Japan's Air and Maritime Self-Defence Forces (JASDF and JMSDF) are to kick-off the search for a replacement for their 17 ageing NAMC YS-11s as part of the country's latest mid-term defence plan.

The country meanwhile is tentatively expressing interest in acquiring a business jet-based battlefield surveillance capability, say sources.

The JASDF and JMSDF have held informal talks with potential bidders for the YS-11 replacement, but are thought unlikely to formalise their requirements before the end of the year at the earliest. One industry source suggests contracts could be signed by 2003, although others believe the date will be later.

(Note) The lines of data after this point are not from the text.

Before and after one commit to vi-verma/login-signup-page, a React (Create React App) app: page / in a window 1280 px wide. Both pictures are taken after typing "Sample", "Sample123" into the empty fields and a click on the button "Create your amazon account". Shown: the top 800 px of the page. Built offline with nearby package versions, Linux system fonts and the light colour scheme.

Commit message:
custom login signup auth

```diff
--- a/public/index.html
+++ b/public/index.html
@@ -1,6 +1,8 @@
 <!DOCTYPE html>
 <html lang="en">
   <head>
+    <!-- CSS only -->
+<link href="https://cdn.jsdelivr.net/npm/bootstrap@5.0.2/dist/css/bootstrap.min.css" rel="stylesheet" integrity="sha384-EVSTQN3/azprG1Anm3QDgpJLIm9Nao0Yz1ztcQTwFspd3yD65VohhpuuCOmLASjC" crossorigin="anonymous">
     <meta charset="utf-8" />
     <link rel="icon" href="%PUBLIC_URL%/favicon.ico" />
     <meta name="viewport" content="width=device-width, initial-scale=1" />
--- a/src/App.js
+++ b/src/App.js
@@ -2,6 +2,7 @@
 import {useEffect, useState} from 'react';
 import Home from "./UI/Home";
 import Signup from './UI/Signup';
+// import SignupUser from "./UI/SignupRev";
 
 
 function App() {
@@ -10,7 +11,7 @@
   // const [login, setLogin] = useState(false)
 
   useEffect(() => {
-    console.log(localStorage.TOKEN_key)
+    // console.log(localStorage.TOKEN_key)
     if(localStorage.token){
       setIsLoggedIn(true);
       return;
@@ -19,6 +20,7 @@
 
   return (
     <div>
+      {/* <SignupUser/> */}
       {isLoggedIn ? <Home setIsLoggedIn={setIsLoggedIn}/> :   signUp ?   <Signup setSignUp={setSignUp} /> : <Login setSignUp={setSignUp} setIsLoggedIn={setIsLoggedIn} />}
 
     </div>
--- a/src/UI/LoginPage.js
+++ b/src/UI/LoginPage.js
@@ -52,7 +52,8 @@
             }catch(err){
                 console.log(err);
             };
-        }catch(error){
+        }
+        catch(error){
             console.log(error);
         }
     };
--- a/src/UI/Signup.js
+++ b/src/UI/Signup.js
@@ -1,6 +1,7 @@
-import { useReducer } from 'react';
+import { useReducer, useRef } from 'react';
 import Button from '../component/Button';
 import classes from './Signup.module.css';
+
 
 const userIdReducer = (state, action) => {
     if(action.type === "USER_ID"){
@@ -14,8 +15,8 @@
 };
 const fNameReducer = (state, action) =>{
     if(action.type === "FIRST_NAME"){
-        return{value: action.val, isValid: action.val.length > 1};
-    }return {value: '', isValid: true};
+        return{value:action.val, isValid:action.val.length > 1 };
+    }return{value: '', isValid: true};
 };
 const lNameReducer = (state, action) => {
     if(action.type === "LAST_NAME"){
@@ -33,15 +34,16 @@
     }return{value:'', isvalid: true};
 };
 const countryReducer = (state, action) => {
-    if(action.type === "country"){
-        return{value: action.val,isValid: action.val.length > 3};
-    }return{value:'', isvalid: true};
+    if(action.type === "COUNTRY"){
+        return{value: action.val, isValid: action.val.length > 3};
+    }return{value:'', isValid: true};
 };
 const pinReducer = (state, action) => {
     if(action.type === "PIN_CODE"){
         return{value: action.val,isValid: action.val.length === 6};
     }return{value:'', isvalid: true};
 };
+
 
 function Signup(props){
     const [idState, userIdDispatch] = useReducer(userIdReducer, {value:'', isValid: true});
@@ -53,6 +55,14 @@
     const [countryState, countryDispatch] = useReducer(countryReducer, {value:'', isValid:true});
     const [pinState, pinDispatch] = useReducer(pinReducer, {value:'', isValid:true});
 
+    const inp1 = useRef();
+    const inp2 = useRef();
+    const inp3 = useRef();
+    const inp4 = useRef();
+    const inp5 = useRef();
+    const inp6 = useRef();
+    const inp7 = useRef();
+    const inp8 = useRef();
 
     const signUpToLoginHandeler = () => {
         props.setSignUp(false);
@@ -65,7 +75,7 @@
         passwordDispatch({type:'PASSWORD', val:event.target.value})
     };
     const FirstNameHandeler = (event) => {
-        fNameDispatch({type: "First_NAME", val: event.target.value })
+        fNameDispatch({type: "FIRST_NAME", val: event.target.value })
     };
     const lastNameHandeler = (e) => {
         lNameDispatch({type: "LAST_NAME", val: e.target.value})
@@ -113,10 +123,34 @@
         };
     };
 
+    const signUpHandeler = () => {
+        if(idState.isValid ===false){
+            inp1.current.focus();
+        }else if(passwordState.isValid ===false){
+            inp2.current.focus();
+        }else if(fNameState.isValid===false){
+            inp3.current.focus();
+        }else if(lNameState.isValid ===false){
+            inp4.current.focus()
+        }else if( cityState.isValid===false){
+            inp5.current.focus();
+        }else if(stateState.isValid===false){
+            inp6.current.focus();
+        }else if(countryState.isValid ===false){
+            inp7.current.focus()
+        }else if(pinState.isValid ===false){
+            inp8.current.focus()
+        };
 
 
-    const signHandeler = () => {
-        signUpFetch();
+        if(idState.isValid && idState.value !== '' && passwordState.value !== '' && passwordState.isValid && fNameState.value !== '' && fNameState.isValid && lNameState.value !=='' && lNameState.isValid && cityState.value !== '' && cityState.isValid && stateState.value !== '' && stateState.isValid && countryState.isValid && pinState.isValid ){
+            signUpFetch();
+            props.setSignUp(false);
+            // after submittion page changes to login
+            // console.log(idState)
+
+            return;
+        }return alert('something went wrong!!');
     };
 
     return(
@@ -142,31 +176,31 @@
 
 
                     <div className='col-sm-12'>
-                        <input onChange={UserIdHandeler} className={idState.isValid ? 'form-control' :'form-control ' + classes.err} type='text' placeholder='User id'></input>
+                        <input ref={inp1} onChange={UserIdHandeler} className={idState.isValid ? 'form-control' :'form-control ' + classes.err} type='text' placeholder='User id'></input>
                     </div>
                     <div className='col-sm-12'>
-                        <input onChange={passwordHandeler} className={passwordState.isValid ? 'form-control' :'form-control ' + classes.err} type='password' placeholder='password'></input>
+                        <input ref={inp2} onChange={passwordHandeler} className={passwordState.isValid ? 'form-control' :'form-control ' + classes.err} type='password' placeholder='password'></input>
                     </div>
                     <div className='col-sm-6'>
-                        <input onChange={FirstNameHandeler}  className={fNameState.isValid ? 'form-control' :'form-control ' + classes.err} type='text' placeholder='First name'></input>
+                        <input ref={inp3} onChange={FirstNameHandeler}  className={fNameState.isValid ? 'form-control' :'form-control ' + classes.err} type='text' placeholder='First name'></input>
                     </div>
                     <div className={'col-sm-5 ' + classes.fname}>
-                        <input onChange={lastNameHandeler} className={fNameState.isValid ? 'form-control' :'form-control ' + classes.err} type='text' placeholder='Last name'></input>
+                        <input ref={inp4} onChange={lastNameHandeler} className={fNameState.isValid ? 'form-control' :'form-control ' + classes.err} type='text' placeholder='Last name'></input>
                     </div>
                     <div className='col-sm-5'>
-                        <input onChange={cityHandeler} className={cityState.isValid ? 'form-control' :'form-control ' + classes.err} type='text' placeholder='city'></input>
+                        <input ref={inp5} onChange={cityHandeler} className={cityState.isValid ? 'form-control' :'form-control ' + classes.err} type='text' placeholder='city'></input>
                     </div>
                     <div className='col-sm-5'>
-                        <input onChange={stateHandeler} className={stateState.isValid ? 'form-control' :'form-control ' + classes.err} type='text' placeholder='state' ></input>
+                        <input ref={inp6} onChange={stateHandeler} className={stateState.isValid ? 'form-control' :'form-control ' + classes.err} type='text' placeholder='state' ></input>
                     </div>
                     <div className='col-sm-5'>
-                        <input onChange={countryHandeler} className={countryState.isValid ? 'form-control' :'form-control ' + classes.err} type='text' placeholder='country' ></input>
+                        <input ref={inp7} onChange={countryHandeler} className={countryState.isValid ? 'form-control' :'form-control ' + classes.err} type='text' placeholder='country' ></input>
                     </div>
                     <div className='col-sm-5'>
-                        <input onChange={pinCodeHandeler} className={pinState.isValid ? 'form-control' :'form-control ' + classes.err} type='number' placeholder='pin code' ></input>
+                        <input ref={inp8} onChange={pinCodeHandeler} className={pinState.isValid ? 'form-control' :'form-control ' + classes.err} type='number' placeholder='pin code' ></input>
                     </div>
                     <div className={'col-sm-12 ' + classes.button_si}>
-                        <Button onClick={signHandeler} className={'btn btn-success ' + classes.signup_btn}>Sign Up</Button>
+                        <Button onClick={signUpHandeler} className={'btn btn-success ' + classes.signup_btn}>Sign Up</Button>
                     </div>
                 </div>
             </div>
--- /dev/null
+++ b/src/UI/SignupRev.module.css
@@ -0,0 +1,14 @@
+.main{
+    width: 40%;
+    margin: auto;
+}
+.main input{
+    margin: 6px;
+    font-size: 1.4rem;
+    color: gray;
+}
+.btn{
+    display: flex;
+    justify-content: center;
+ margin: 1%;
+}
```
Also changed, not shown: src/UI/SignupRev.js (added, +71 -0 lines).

The two services are reviewing the roles performed by their respective YS-11 fleets to determine whether a common mid-sized business jet platform could serve as a replacement, or if smaller or larger aircraft types will be required as well. It is likely that fewer than 17 aircraft will be procured as the new platforms are expected to be operated more efficiently. In addition some of the YS-11 transport work could eventually be performed using the indigenous C-X aircraft currently under study.

The Japanese-built twin turboprops are used primarily in the VIP and transport roles, and for calibration work, electronic countermeasures and a range of training missions. However, the JMSDF is understood to be looking primarily for new transports, while the JASDF wants transports plus a platform for surveillance and electronic intelligence missions.

The sources say the transport requirement is likely to pitch the Gulfstream IV against the Bomb-ardier Challenger and members of Dassault's Falcon family. The JASDF already operates four cargo-door equipped GIVs (locally designated U-4s) and is also considering upgrading these aircraft. The JASDF also uses Raytheon Hawker 800s for special missions.

The JMSDF is understood to be also looking at large turboprops such as the Bombardier Dash 8 and ATR 72, in addition to business jets.

One option would be for Japan to acquire a battlefield surveillance platform as part of the YS-11 replacement. The country is showing interest in systems such as Raytheon's Ground Surveillance Airborne Radar System, a Bombardier Global Express-based version of which is being acquired by the UK for its Airborne Stand-Off Radar requirement.

The ageing YS-11s are becoming expensive to operate and support costs are likely to rise further as the type is progressively phased out by commercial operators.

Source: Flight International